So T vacuumed his way through the living room and moved into the sunroom to vacuum the rugs. I got up to ask him something and noticed that he had carefully lined up my shoes on the step down into the sunroom, with the toes on the sunroom floor and the heels up on the step to the living room as if they were on display in a shoe store. I got T's attention and, after he shut off the vacuum, laughed at him for tidying my shoes. We all know that's simply a futile task!
T insisted that he hadn't moved my shoes and that when he'd come through the sunroom earlier, he'd tripped over them by the door. The door to the garage, across the room from the entry way to the living room where they were now.
We both stared at the shoes for a few minutes.
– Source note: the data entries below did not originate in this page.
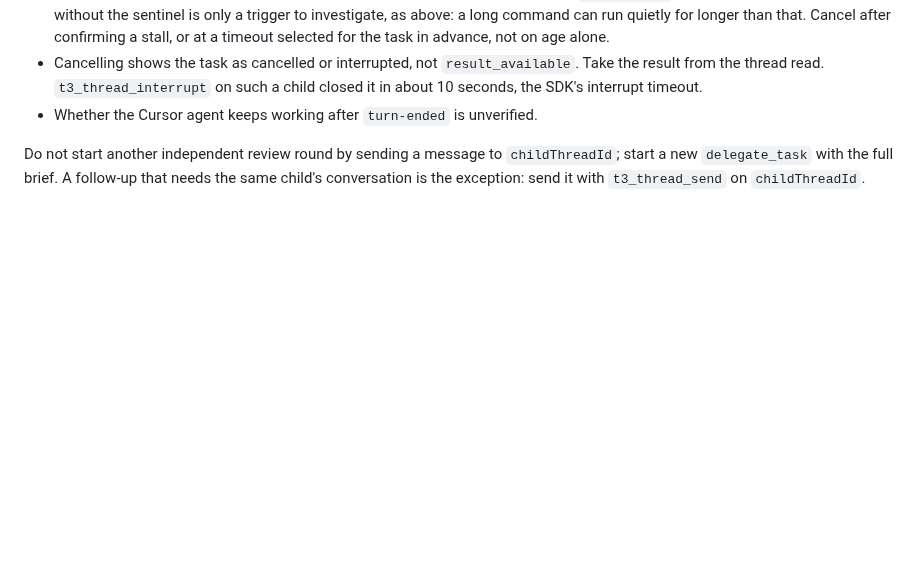
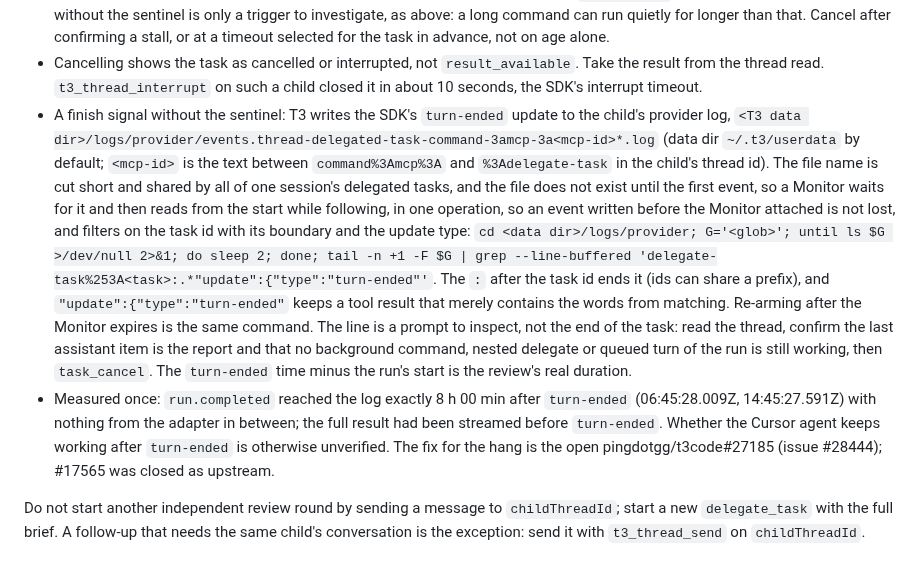
Before and after one commit to bompus/house-rules, a Markdown page: rules/references/multi-agent.md, the part around the change. GitHub-like rendering; blank space fills up the shorter version.

Commit message:
multi-agent reference: a log-based finish signal for a Cursor child that finished but still shows running

```diff
--- a/rules/references/multi-agent.md
+++ b/rules/references/multi-agent.md
@@ -195,7 +195,24 @@ behavior.
 - Cancelling shows the task as cancelled or interrupted, not `result_available`.
   Take the result from the thread read. `t3_thread_interrupt` on such a child
   closed it in about 10 seconds, the SDK's interrupt timeout.
-- Whether the Cursor agent keeps working after `turn-ended` is unverified.
+- A finish signal without the sentinel: T3 writes the SDK's `turn-ended` update to the child's
+  provider log, `<T3 data dir>/logs/provider/events.thread-delegated-task-command-3amcp-3a<mcp-id>*.log`
+  (data dir `~/.t3/userdata` by default; `<mcp-id>` is the text between `command%3Amcp%3A` and
+  `%3Adelegate-task` in the child's thread id). The file name is cut short and shared by all of one
+  session's delegated tasks, and the file does not exist until the first event, so a Monitor waits for it
+  and then reads from the start while following, in one operation, so an event written before the
+  Monitor attached is not lost, and filters on the task id with its boundary and the update type:
+  `cd <data dir>/logs/provider; G='<glob>'; until ls $G >/dev/null 2>&1; do sleep 2; done; tail -n +1 -F $G | grep --line-buffered 'delegate-task%253A<task>:.*"update":{"type":"turn-ended"'`.
+  The `:` after the task id ends it (ids can share a prefix), and `"update":{"type":"turn-ended"`
+  keeps a tool result that merely contains the words from matching. Re-arming after the Monitor
+  expires is the same command. The line is a prompt to inspect, not the end of the task: read the
+  thread, confirm the last assistant item is the report and that no background command, nested
+  delegate or queued turn of the run is still working, then `task_cancel`. The `turn-ended` time minus
+  the run's start is the review's real duration.
+- Measured once: `run.completed` reached the log exactly 8 h 00 min after `turn-ended` (06:45:28.009Z,
+  14:45:27.591Z) with nothing from the adapter in between; the full result had been streamed before
+  `turn-ended`. Whether the Cursor agent keeps working after `turn-ended` is otherwise unverified.
+  The fix for the hang is the open pingdotgg/t3code#27185 (issue #28444); #17565 was closed as upstream.
 
 Do not start another independent review round by sending a message to `childThreadId`; start a
 new `delegate_task` with the full brief. A follow-up that needs the same child's conversation is
```
Also changed, not shown: CHANGELOG.md (+1 -0 lines).
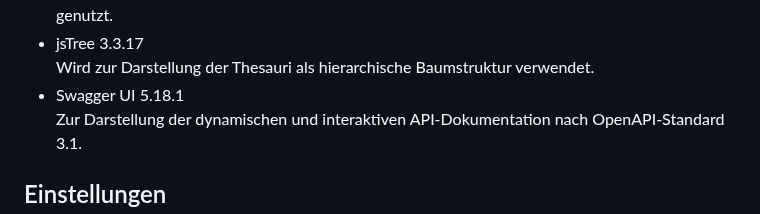
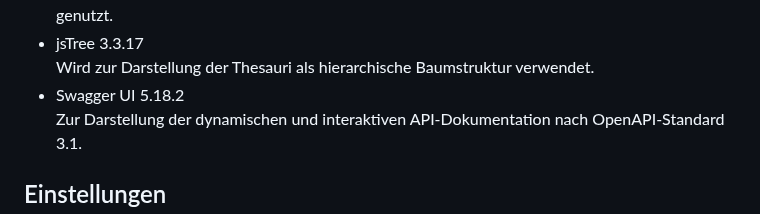
Before and after one commit to McNamara84/gfz-metadata-editor-msl-v2, a Markdown page: README.md, the part around the change. Rendered like a GitHub page.

Commit message:
Fehlerhafte Information in der ReadMe korrigiert
Versionsnummer von Swagger UI korrigiert

```diff
--- a/README.md
+++ b/README.md
@@ -42,7 +42,7 @@ In der header.html und footer.html werden folgende Abhängikeiten von Drittanbie
   Wird für das Feld Thesaurus Keywords, die eingabe von mehreren Affiliations und Free Keywords genutzt.
 - jsTree 3.3.17<br>
   Wird zur Darstellung der Thesauri als hierarchische Baumstruktur verwendet.
-- Swagger UI 5.18.1<br>
+- Swagger UI 5.18.2<br>
   Zur Darstellung der dynamischen und interaktiven API-Dokumentation nach OpenAPI-Standard 3.1.
 
 ## Einstellungen
```
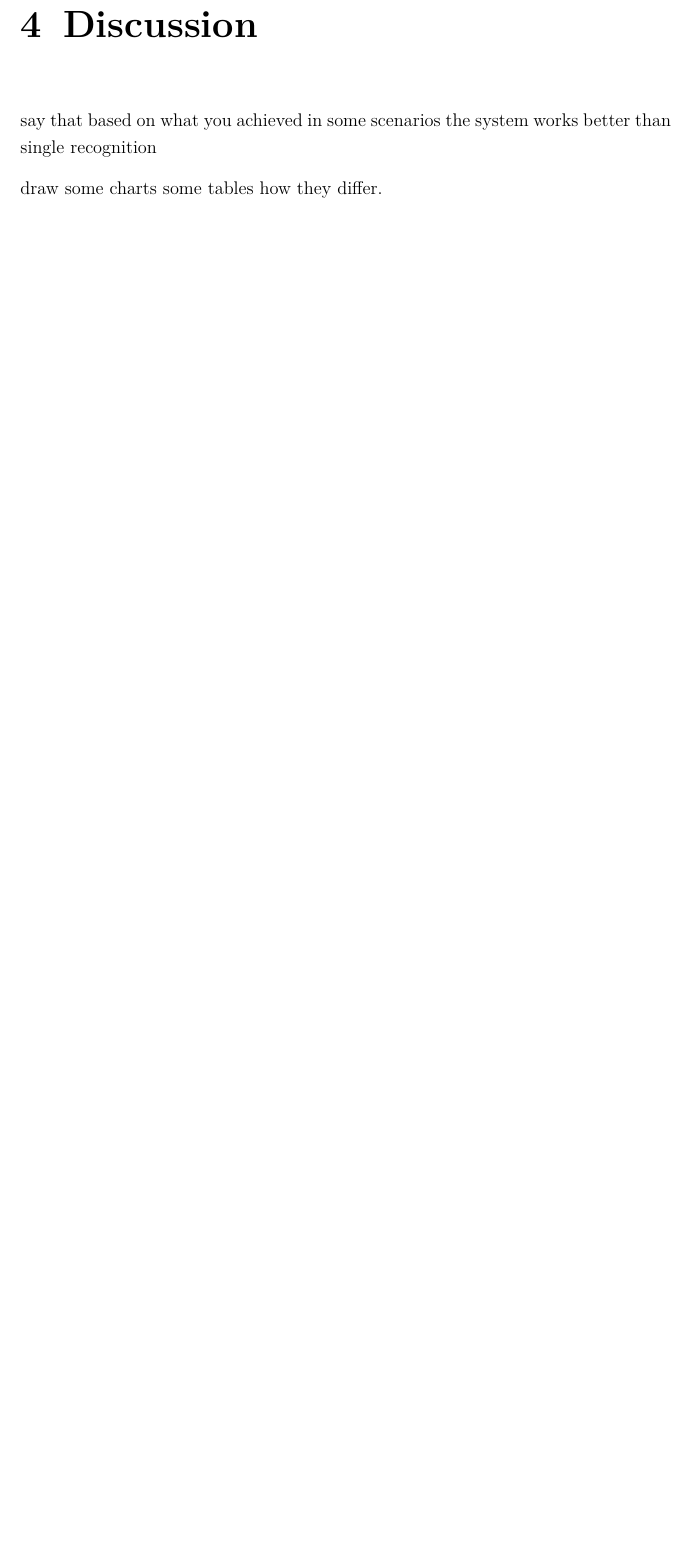
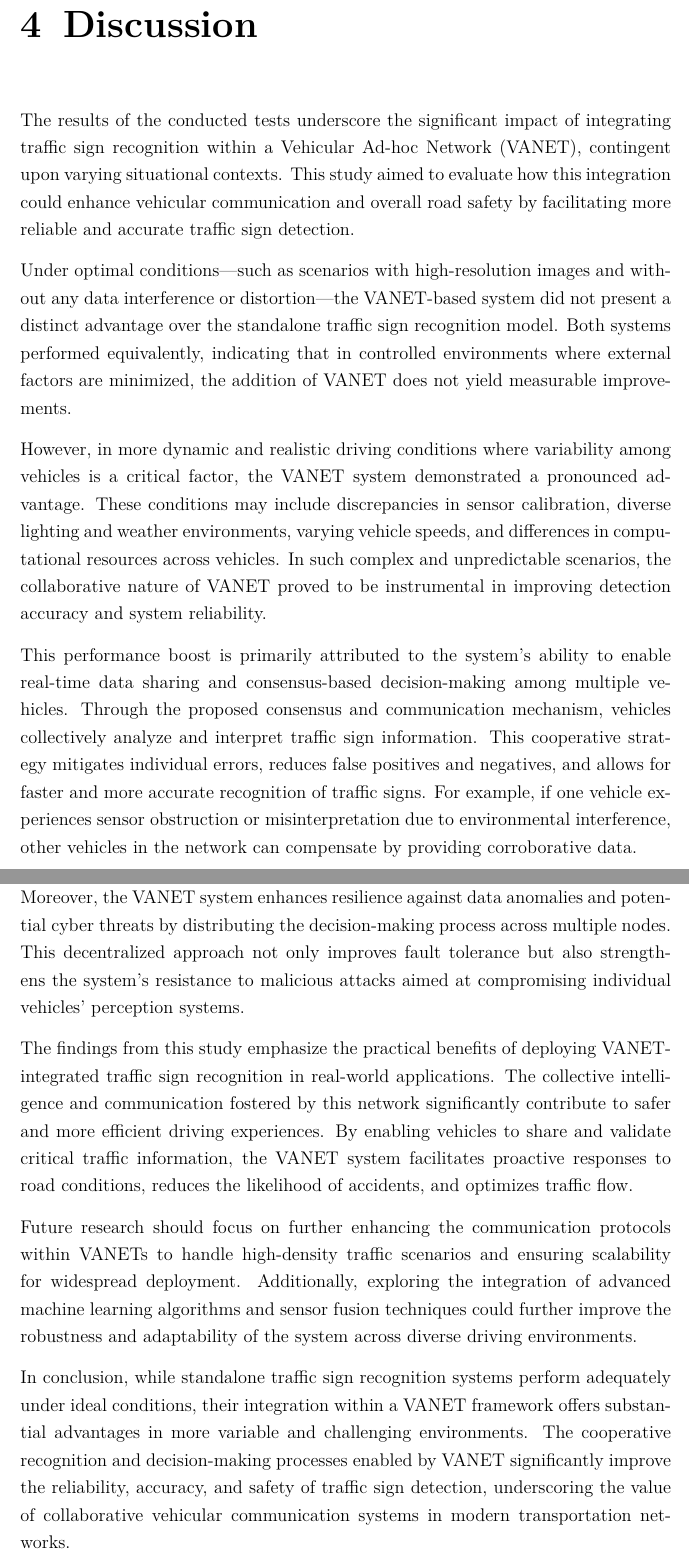
Before and after one commit to mohammadkarbalaee/bachelor_thesis, a LaTeX thesis (latex/main.tex, which reads latex/content/5_discussion.tex): part of page 30 of 36 before the commit and two parts of pages 30 and 31 of 37 after it, the two joined at a grey line, cut so that both start at the same text, the shorter picture padded with empty space. Compiled offline with pdfLaTeX.

Commit message:
discussion section is done

```diff
--- a/latex/content/5_discussion.tex
+++ b/latex/content/5_discussion.tex
@@ -1,8 +1,17 @@
 \chapter{Discussion\markboth{Discussion}{}}
 
-say that based on what you achieved
-in some scenarios the system works better than single recognition
+The results of the conducted tests underscore the significant impact of integrating traffic sign recognition within a Vehicular Ad-hoc Network (VANET), contingent upon varying situational contexts. This study aimed to evaluate how this integration could enhance vehicular communication and overall road safety by facilitating more reliable and accurate traffic sign detection.
 
-draw some charts
-some tables
-how they differ.
+Under optimal conditions—such as scenarios with high-resolution images and without any data interference or distortion—the VANET-based system did not present a distinct advantage over the standalone traffic sign recognition model. Both systems performed equivalently, indicating that in controlled environments where external factors are minimized, the addition of VANET does not yield measurable improvements.
+
+However, in more dynamic and realistic driving conditions where variability among vehicles is a critical factor, the VANET system demonstrated a pronounced advantage. These conditions may include discrepancies in sensor calibration, diverse lighting and weather environments, varying vehicle speeds, and differences in computational resources across vehicles. In such complex and unpredictable scenarios, the collaborative nature of VANET proved to be instrumental in improving detection accuracy and system reliability.
+
+This performance boost is primarily attributed to the system's ability to enable real-time data sharing and consensus-based decision-making among multiple vehicles. Through the proposed consensus and communication mechanism, vehicles collectively analyze and interpret traffic sign information. This cooperative strategy mitigates individual errors, reduces false positives and negatives, and allows for faster and more accurate recognition of traffic signs. For example, if one vehicle experiences sensor obstruction or misinterpretation due to environmental interference, other vehicles in the network can compensate by providing corroborative data.
+
+Moreover, the VANET system enhances resilience against data anomalies and potential cyber threats by distributing the decision-making process across multiple nodes. This decentralized approach not only improves fault tolerance but also strengthens the system's resistance to malicious attacks aimed at compromising individual vehicles' perception systems.
+
+The findings from this study emphasize the practical benefits of deploying VANET-integrated traffic sign recognition in real-world applications. The collective intelligence and communication fostered by this network significantly contribute to safer and more efficient driving experiences. By enabling vehicles to share and validate critical traffic information, the VANET system facilitates proactive responses to road conditions, reduces the likelihood of accidents, and optimizes traffic flow.
+
+Future research should focus on further enhancing the communication protocols within VANETs to handle high-density traffic scenarios and ensuring scalability for widespread deployment. Additionally, exploring the integration of advanced machine learning algorithms and sensor fusion techniques could further improve the robustness and adaptability of the system across diverse driving environments.
+
+In conclusion, while standalone traffic sign recognition systems perform adequately under ideal conditions, their integration within a VANET framework offers substantial advantages in more variable and challenging environments. The cooperative recognition and decision-making processes enabled by VANET significantly improve the reliability, accuracy, and safety of traffic sign detection, underscoring the value of collaborative vehicular communication systems in modern transportation networks.
```
Also changed, not shown: 7 other files.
They were artfully arranged with the toes pointed slightly outward and heels touching, as if the heels had just lightly clicked. Neither of us had moved the shoes. We knew Hollis and the cats hadn't done it. That left another possibility....
Now the possibility of a benign little ghostie playing with light switches and taunting the cat really hadn't bothered us up until that point. The shoe incident freaked us out because it happened right under our noses. Action was necessary. T was out of town for the next few days, so I sat quietly in our bedroom one night, right under the overhead light, and had a little chat with our "someone."
I started out telling our "someone" that I loved her house and that I hoped she'd been happy here. I asked her to refrain from scaring the kids and freaking the crap out of me. (T was on his own. He'd left me alone in the house with a ghost, damn him.) But then I kept talking. I told "someone" about how conflicted I was about moving away from D.C. in search of a more balanced work life. I told her how scared I to have another child so quickly. I shared that I was afraid I wouldn't love the new baby as much as Hollis or that Hollis would be neglected or scarred in some way. I talked about how much I loved my new role as a mother but how I missed the old me. The me that was so much more than just Hollis's mom.
The words just spilled out. When I finally started to wind down, I tossed Pandy a bone and asked our ghost to stop trapping her in the closet. I explained that Pandy was annoying and a little dim, but that we loved her nonetheless. I know my conversation wasn't really a conversation. I just needed to talk and feel as if someone was listening. (Kind of like this blog. Hmmm....)
I can't say whether I honestly believe we have a ghost. I just like the idea of her, so I still talk to her. She keeps turning our lights on in the middle of the night (in fact, T said it happened again last night while I was in Savannah), but Pandy hasn't been trapped in the closet lately and we still trip over my shoes on a daily basis. Whether she's real or just a product of my (over) active imagination, I don't really care. I love having a ghost.
When the boys are older, I'm sure they will too. How many of you can honestly say that you believe your kids when they insist they don't know who ate the last of the Oreos or broke the screen door? I guess in the Lawyer Mama household we'll never really know....
You may be wondering why I keep referring to our ghost as "her" and "she." Isn't it obvious? I haven't met many men, living or dead, who would pick up a pair of shoes.
This is part of Julie's Hump Day Hmmm for the week. Our topic was, of course, Halloween. Cross posted on DC Metro Moms Blog.